WORK TASK
From the records below, take each line where the string "video" shows up and copy it.

INPUT DATA
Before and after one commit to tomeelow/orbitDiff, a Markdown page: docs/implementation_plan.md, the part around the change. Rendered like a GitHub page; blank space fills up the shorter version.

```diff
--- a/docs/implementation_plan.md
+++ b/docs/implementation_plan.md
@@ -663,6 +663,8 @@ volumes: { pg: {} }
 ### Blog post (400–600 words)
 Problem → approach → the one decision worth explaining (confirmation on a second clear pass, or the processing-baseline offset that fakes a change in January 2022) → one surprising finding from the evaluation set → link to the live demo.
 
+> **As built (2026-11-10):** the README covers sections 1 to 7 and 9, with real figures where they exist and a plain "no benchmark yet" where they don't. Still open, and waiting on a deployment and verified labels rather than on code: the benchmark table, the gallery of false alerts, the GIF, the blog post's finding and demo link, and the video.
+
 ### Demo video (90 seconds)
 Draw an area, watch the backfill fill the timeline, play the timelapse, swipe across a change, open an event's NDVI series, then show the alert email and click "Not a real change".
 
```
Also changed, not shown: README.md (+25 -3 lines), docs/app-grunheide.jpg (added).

SOLUTION FOR THIS TASK
+> **As built (2026-11-10):** the README covers sections 1 to 7 and 9, with real figures where they exist and a plain "no benchmark yet" where they don't. Still open, and waiting on a deployment and verified labels rather than on code: the benchmark table, the gallery of false alerts, the GIF, the blog post's finding and demo link, and the video.
 ### Demo video (90 seconds)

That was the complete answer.